The serviced office market has grown by 67 per cent over the last 10 years and now comprises of five million square feet across central London, according to research out today by Deloitte Real Estate.
The City has the biggest share, with 34 per cent (1.7m sq ft) of the market, up 21 per cent over the decade. Deloitte attributed this surge in demand in part to fintech firms seeking space for their sales teams close to their clients.
The West End has a 28 per cent share of the market. Meanwhile other locations such as Docklands and E1, near Shadwell and Stepney, account for less space but have seen sharp increases of 350 per cent and 230 per cent, respectively.
“The rise of this sector is partly because of the situation we have gone through with the economy, which has led to firms being reluctant to take up large spaces themselves when they are in start-up mode,” Deloitte’s head of tenant representation, Chris Lewis, said.
“But part of it has also been led by a drive for far more entrepreneurial and innovative space. New entrants like WeWork and The Office Group are responding to firms, mainly in the tech and media sector, looking for something different from their work spaces and seeking to attract talent,” Lewis said. He added that the misconception of these offices being more pricey was also fading.
The number of serviced office providers has surged by a quarter since 2004 to over 80. However, 75 per cent of the market remains with the top 10, including Regus and Workspace.

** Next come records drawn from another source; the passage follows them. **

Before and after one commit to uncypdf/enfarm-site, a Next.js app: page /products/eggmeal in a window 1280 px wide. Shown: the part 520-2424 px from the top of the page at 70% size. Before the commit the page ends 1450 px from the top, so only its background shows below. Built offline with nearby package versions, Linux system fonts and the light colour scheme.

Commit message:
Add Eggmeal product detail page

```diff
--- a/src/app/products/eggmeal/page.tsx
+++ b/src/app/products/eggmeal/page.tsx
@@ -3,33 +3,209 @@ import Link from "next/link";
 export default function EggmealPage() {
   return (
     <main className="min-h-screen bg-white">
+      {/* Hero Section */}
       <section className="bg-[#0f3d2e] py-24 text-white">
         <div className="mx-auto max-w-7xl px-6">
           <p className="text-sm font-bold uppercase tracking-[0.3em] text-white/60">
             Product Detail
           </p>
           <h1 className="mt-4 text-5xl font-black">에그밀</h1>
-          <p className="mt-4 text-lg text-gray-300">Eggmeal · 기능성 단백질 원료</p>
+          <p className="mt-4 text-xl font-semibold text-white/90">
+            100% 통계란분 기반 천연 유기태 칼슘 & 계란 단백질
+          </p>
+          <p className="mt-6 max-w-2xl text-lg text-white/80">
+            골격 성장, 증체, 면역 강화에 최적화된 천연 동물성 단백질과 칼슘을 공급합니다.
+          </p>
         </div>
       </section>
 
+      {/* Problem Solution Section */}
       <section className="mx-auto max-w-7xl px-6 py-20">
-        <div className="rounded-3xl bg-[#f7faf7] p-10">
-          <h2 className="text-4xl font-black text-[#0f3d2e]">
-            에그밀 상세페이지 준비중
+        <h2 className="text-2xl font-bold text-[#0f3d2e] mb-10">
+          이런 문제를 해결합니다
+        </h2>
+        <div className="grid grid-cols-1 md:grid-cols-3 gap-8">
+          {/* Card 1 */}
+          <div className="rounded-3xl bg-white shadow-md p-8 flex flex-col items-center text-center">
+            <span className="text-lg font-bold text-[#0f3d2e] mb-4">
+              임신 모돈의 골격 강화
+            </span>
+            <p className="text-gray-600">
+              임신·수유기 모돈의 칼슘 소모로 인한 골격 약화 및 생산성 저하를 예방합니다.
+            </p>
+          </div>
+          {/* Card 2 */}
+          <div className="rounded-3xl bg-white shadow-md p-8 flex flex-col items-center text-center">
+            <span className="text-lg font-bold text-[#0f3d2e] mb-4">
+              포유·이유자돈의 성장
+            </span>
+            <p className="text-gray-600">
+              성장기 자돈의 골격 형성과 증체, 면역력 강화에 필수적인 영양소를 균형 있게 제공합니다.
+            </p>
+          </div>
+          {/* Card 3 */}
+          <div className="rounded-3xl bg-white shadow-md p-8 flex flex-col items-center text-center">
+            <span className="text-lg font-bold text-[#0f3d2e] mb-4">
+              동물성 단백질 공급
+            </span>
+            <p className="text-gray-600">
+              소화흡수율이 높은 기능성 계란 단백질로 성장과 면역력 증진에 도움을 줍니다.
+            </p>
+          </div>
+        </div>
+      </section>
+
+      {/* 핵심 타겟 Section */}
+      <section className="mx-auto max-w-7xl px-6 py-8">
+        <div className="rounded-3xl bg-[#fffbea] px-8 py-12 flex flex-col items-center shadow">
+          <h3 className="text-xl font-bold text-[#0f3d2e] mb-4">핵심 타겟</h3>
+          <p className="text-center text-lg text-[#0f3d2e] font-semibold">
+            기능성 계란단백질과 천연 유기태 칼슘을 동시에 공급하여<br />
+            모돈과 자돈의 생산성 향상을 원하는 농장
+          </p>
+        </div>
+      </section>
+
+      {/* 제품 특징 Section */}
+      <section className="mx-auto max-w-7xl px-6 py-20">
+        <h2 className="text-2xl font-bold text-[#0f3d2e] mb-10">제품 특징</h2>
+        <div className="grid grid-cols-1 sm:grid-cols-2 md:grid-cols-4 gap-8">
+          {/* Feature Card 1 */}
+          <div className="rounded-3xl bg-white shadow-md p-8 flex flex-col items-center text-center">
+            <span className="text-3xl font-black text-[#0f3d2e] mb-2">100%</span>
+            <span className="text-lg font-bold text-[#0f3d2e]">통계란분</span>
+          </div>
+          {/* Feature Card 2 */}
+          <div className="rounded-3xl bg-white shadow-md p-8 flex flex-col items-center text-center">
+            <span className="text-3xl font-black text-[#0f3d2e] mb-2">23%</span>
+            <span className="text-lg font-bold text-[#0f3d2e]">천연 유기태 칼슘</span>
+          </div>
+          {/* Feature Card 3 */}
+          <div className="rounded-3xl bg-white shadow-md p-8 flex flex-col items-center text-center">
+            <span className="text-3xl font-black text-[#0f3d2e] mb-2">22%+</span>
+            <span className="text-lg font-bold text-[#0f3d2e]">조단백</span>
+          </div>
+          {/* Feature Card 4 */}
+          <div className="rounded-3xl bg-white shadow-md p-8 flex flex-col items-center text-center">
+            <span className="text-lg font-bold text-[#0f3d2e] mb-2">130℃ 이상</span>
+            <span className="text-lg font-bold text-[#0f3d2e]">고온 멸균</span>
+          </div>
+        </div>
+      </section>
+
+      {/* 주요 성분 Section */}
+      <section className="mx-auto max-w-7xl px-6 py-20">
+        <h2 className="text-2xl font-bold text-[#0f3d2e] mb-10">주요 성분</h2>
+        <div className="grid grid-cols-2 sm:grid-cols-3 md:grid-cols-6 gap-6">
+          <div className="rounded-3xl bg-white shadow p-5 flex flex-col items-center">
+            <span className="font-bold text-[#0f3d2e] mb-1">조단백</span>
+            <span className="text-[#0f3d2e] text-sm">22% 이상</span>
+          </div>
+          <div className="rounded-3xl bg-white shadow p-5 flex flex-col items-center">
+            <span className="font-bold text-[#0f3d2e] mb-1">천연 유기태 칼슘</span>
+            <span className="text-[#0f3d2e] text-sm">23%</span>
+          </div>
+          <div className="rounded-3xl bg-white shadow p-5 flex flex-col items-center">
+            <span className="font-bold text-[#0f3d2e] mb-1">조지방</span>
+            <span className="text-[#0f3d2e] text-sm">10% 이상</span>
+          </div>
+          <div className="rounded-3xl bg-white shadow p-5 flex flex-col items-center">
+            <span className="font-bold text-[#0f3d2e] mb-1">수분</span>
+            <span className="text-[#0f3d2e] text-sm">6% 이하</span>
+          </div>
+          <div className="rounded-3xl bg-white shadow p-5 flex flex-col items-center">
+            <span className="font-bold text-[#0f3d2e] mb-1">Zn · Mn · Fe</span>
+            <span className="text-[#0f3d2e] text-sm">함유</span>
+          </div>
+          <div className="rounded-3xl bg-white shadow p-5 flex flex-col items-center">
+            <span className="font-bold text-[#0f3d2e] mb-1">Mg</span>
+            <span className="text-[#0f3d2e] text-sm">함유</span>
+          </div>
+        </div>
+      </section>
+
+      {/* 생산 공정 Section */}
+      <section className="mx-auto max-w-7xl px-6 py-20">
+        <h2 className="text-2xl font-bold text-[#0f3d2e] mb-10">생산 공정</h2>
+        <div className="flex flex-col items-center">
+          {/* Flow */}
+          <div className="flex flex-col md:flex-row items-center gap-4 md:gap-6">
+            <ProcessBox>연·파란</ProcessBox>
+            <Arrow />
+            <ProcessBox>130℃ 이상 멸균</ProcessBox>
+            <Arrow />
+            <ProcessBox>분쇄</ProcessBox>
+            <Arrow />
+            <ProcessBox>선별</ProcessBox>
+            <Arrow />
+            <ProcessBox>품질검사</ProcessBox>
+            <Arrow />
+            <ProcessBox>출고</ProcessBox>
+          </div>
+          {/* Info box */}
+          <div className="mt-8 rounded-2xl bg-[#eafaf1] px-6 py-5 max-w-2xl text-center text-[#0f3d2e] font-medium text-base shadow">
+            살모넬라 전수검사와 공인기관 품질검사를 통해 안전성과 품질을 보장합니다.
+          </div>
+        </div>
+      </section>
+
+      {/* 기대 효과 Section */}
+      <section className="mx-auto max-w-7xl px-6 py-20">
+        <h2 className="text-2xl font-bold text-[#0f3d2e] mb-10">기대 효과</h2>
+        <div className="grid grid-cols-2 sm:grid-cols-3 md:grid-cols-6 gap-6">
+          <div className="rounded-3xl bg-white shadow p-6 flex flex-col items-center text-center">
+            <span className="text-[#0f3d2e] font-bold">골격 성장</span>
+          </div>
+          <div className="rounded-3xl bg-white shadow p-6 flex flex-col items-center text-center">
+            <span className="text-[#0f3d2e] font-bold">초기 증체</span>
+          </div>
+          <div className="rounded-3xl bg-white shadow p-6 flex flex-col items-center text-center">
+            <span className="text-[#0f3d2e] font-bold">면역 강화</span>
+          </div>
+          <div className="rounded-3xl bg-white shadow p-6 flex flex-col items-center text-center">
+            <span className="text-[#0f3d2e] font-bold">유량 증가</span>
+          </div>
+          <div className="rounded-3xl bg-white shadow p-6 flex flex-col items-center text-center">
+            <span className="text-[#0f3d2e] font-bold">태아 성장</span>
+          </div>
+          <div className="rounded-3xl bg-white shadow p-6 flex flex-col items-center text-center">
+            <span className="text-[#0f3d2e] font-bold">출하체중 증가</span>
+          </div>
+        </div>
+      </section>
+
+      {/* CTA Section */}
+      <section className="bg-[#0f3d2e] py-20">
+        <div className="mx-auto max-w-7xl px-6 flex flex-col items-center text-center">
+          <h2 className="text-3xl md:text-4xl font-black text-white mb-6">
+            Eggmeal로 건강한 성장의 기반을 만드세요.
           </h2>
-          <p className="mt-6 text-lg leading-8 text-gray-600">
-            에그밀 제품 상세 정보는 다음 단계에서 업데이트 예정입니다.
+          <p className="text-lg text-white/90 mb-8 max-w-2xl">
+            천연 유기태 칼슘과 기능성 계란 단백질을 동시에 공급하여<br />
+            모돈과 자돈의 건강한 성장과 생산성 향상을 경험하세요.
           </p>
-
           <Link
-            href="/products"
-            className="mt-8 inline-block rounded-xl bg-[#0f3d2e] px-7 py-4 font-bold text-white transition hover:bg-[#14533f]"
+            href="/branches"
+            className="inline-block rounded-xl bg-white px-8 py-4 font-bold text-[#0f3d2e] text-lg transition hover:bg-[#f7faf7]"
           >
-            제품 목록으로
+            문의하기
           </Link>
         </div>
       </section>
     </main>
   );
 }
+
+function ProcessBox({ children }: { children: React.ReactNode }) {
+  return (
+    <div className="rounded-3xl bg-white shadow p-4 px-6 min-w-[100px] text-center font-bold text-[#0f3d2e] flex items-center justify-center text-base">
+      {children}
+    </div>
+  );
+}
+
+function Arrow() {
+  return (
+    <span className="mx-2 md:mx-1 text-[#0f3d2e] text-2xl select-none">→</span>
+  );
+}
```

Lewis predicted that industry stalwarts such as British Land and Land Securities will soon be forced to follow suit if they are to keep up with changing work habits.